Describes the rituals and beliefs of major world religions, explains their psychological and historical context, shows how customs change on contact with the West, and considers the implications for the future. This book explores the richness of mourning traditions around the world with the aim of increasing the understanding which we all bring to the issue of death.
In Death, Burial and Rebirth in the Religions of Antiquity, Jon Davies charts the significance of death to the emerging religious cults in the pre-Christian and early Christian world. He analyses the varied burial rituals and examines the different notions of the afterlife. Among the areas covered are: Osiris and Isis: the life theology of Ancient Egypt, burying the Jewish dead, Roman religion and Roman funerals, early Christian burial, and the nature of martyrdom.

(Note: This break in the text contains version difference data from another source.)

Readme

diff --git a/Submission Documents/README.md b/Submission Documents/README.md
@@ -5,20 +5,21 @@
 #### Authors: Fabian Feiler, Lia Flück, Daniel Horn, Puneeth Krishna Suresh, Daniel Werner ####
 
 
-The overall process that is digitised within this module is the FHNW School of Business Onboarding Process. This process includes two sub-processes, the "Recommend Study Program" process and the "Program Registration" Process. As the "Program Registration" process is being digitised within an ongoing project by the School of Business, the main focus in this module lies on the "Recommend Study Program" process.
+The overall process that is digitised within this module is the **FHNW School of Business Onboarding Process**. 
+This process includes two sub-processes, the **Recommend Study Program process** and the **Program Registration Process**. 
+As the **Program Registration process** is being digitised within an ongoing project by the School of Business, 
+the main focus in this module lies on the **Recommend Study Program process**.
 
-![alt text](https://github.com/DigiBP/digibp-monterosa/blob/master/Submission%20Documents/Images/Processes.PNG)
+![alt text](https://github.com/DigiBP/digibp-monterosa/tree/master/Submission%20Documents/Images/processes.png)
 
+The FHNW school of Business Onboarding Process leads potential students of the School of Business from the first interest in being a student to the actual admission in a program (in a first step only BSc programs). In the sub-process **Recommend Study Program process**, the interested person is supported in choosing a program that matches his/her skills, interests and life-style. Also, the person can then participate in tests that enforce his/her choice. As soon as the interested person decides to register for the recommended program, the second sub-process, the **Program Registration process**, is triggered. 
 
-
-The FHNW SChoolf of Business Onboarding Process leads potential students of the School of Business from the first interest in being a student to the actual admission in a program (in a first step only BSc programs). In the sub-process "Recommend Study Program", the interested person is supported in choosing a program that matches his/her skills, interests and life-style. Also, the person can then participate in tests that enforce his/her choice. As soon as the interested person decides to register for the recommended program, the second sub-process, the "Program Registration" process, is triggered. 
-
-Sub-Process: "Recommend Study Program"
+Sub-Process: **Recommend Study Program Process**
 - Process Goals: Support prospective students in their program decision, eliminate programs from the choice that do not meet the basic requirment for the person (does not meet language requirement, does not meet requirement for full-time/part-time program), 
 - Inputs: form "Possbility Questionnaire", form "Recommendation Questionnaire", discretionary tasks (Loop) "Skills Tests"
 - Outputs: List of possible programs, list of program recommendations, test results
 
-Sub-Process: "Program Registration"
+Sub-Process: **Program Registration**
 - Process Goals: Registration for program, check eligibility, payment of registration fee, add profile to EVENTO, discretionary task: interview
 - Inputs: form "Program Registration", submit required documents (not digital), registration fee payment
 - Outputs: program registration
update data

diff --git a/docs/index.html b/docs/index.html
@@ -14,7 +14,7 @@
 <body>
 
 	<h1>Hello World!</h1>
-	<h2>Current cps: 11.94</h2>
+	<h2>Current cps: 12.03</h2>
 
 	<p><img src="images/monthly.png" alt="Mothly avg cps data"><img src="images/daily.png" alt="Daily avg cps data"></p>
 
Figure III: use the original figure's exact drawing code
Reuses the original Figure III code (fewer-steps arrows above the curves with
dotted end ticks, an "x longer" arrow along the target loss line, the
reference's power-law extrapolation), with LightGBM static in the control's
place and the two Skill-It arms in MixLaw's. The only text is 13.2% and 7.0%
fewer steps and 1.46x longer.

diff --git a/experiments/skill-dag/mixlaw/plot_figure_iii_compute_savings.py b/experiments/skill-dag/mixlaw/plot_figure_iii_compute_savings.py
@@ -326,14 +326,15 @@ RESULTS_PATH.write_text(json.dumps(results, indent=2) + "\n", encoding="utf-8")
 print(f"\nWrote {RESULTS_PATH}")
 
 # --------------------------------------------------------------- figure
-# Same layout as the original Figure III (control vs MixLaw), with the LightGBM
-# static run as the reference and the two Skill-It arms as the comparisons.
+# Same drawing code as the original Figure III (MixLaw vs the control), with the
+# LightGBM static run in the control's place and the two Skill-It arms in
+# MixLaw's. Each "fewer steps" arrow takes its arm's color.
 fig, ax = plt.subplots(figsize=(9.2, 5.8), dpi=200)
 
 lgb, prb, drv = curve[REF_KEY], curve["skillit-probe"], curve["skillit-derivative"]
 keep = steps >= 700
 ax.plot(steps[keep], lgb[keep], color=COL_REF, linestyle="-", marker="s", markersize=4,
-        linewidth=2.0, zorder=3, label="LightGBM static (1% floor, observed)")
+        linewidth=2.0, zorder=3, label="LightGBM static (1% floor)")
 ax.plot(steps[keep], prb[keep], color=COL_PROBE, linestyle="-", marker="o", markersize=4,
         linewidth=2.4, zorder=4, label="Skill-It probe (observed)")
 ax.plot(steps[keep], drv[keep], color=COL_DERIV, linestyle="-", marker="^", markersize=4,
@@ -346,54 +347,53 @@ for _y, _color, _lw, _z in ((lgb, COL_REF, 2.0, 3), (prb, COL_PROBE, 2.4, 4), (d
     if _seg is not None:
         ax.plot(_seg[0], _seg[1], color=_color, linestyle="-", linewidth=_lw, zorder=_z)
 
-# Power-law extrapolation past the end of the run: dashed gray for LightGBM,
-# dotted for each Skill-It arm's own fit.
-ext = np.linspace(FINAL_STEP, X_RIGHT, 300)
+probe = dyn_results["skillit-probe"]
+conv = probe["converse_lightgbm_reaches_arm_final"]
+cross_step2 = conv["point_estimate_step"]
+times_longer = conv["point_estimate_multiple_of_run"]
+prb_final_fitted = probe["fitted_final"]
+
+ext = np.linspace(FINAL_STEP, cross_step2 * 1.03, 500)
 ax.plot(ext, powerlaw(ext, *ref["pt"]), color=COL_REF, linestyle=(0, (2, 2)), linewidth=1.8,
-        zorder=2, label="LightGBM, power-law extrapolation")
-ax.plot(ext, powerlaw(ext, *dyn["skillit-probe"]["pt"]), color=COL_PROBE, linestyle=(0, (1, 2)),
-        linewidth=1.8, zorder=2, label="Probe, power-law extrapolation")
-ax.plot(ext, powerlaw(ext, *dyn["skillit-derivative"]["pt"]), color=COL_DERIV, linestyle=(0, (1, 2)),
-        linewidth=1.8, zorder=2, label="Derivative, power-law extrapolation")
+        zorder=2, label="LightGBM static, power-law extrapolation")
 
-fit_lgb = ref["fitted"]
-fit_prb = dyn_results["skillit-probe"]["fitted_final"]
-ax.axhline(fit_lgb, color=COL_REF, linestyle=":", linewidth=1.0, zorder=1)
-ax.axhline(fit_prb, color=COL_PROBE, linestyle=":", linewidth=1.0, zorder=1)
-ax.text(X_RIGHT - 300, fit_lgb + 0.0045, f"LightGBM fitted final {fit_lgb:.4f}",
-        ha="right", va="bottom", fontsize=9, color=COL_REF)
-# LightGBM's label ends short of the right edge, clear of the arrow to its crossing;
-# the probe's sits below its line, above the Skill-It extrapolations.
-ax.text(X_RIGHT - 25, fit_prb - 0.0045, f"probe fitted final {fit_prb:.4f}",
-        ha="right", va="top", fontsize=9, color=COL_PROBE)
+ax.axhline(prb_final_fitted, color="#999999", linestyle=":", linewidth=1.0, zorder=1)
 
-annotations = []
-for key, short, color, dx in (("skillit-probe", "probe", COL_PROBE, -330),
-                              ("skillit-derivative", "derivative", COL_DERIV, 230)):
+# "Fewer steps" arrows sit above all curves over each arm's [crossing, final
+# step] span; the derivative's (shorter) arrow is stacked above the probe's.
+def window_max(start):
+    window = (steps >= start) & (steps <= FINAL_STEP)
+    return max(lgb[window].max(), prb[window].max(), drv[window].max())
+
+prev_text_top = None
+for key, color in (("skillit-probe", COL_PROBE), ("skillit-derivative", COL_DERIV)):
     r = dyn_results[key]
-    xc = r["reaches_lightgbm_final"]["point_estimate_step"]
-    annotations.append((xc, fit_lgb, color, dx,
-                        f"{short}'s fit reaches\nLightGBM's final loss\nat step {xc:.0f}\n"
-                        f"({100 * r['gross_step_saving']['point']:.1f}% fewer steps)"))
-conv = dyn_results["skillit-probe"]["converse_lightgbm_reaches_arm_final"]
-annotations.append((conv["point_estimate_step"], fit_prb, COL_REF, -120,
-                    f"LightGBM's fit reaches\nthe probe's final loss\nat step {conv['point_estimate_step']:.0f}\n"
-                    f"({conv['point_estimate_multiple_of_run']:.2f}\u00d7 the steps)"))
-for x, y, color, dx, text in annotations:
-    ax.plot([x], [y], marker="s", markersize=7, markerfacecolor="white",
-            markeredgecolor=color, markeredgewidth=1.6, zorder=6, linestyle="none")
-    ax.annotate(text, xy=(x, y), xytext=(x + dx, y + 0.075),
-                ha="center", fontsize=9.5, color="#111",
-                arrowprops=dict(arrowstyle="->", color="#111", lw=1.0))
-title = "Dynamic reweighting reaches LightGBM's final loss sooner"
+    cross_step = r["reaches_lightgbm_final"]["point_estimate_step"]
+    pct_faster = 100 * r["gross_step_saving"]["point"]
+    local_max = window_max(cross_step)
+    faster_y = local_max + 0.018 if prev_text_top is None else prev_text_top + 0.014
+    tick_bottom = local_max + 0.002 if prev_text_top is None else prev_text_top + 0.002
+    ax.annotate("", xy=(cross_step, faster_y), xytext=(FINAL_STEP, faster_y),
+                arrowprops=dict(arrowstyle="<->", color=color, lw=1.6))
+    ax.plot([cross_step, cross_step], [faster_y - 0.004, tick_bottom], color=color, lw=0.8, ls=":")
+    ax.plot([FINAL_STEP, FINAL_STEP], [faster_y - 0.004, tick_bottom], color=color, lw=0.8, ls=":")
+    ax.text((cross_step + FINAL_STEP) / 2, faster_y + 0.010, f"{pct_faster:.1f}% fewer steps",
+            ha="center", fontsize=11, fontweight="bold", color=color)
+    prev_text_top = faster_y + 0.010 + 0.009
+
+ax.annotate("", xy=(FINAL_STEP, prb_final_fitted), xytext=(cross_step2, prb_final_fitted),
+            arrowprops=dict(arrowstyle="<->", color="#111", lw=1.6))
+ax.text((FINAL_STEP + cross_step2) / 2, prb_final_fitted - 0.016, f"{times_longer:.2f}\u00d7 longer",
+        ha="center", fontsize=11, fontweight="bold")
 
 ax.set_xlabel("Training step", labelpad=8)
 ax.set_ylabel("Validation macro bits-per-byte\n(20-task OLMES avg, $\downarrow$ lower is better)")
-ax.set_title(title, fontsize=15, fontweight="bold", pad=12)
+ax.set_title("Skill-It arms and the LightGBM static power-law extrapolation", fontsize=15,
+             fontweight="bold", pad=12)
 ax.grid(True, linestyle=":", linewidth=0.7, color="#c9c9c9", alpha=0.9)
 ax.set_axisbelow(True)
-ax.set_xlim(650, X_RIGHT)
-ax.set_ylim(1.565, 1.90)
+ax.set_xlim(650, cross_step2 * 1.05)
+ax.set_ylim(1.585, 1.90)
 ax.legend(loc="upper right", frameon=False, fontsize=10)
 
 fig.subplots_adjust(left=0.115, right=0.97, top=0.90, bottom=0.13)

Across Africa, funerals and events remembering the dead have become larger and even more numerous over the years. Whereas in the West death is normally a private and family affair, in Africa funerals are often the central life cycle event, unparalleled in cost and importance, for which families harness vast amounts of resources to host lavish events for multitudes of people with ramifications well beyond the event.